Well, time flies. My sabbatical is in the final weeks and I look forward to returning to Norman in August! I’ll teach my Statistics and Experimental Design class in the Fall semester and that should be fun.
In June I gave two invited seminars. One was in Wilhelmshaven at the Vogelwarte. They have an amazing long-term study on terns. Too bad the terns eat fish….
My second invite took me to Bonn, where I was able to chat with Timo Thuenken about his great work on Cichlid behavior.
Another true highlight was the Hybridization Symposium at the University of Hamburg. It brought together an amazing group of people working on one of the many aspects of hybridization. Personally, it was awesome to reconnect with and spend time with Rosemary and Peter Grant. They are among my scientific heroes!
In other news, Trai was awarded ABS Diversity Travel Award to attend this year’s joint meeting of the 56th Annual Conference of the Animal Behavior Society. That will be a great meeting!
Rodet and myself travels to the Dominican Republic for two separate purposes: to attend a conference and to do some field work. The conference we attended was the annual conference of the Caribaea Initiative. This was an amazing meeting of scientist from many different countries across the Caribbean to discuss conservation activities and strategies. Rodet gave a great talk on thermal tolerance in the genus Limia, and I was honored to deliver one of the keynotes. We stayed in a hotel right on the Malecon. Unfortunately, we had to see large floating fields of algae, that can destroy whole beaches.
After the conference we teamed up with Patricia Torres Pineda from the Natural History Museum in Santo Domingo to search for Limia in the north of the island. We found some beautiful Limia, but also a healthy population of introduced Xiphophorus maculatus.

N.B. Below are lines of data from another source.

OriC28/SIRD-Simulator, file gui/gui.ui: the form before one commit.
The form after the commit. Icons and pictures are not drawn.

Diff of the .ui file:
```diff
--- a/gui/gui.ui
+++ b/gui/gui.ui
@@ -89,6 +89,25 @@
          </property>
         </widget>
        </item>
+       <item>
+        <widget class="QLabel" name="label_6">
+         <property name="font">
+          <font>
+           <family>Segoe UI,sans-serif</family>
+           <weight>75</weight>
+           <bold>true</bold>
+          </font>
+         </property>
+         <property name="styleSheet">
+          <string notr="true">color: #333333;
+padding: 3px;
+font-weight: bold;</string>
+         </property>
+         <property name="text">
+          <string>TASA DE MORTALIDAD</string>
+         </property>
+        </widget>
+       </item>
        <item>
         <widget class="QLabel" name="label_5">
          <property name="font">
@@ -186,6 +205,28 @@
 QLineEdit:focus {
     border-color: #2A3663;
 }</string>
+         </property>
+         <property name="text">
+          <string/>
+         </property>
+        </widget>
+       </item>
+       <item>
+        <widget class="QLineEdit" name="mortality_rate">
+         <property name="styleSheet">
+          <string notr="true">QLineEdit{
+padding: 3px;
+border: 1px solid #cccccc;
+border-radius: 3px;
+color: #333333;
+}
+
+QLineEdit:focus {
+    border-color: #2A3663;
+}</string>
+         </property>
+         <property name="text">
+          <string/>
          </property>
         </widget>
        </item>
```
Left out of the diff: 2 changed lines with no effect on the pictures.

I spent the last few days of February in the UK. I met with the editor of my book in Oxford and spent a few hours discussing all the questions I had (or have). I will never forget the weather because it felt like summer as I explored the famous botanical garden wearing a T-shirt.
Rodet and I went to Cuba for another expedition and adventure. The trip was marred by travel problems, grounded flights, and rental car trouble. But nonetheless we collected fishes from many localities. It was an amazing trip!
Later in January I spent a few days in Potsdam again to work on a proposal.
Not far away from Kiel and also pretty close to the small town where I was born is a lovely small village named Plön. It is home to a nice little federal research Institute, the Max-Planck-Institute for Evolutionary Biology (http://www.evolbio.mpg.de/2169/en) I think it is a little bit of a misnomer, as all biology is Evolutionary biology, but the focus of this Institute is on hardcore evolution. The Institute hosted a wonderful small conference on the Extended Evolutionary Synthesis. Friend or critic of the idea, it is something that is discussed widely in the community.
Thanks to delightful hosts and a great, friendly atmosphere we all had a good time!